But there is a bigger question. How might I weigh the competing claims of beauty and of justice? In his dark but lovely essay Art in Relation to War David Jones the poet/painter argues poignantly: “Man as a moral being hungers and thirsts after justice, and man as artist hungers and thirsts after form and although these are ultimately one . . . nevertheless for us they are not one, not yet, not by any means”.
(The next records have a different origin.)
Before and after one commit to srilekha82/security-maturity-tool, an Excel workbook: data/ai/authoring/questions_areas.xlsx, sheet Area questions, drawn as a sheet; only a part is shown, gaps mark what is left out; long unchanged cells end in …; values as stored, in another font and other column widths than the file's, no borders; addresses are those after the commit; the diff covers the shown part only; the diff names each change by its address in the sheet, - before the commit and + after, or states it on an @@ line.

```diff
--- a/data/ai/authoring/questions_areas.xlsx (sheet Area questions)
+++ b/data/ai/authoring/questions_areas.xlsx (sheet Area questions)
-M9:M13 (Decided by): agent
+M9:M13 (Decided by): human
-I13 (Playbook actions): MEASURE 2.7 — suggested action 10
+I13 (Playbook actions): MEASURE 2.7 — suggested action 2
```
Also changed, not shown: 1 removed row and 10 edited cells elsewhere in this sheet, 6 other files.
How might we make them “one”, or choose between them? Certainly they are both good; they are both necessary to human flourishing. In her virtuoso, witty and possibly wise book, On Beauty: and Being Just Elaine Scarry tries to convince us that since the contemplation of beauty will necessarily lead to justice we should begin, at least, with delighting and defending beauty. That offers me real comfort. But sadly Scarry abstracts “Beauty” from any context and nowhere acknowledges its subjective status. I know that many people do not find moors like this one beautiful – they see them as bleak, empty, barren. How many people have to find something how beautiful before it starts to develop into the eager sense of justice that Scarry foresees? The related question of how much justice is it worth losing some beauty for is similarly problematic. It is well nigh impossible to discover how much power windfarms can actually deliver: 20 per cent of Scotland’s needs say the proponents; less than 3 per cent say the opposition – and it does make a difference.
The answer of course is to so expand my imagination and my sensibility that I can find the windfarm beautiful – not simply because it is just, but because it is pleasing also. The deep hum will add an accompaniment, new rich tones, to the wind’s music; the high circling movement will provide punctuation to mist and cloud; the vibrancy of sun-flicker will pattern the soft light; the glory of hard verticals will accentuate and elaborate the soft curves.
Well, I’m trying. It feels difficult, but I know that aesthetic values change like other values and that the excitement of learning new things is a stimulating challenge, especially worthwhile as I turn 60. I know too that the glen has changed through history – it survives the dykes and drainage cuts; it survives the railway line chugging through; it survives the pylons and poles; it survives the declining population; it survives the forestry plantations. These changes have shaped it into the place I love. Perhaps the wind-farm could be just one more change in the rhythm of my Huge Nothing and will gain in beauty as it merges into justice, and they will become one for me. To be honest I resent the effort involved and the fact that I did not choose it, but on good days even a failed attempt to make this true, which it is not for me yet, feels possible and exciting, a new adventure.
I am trying but still I am haunted by poor John Clare, the poet, wandering and raving, driven crazy by the loss of his home, the wild heaths and common land of his childhood, which had been destroyed by modernity.
A Book Of Silence
pp311, ISBN 9781847081513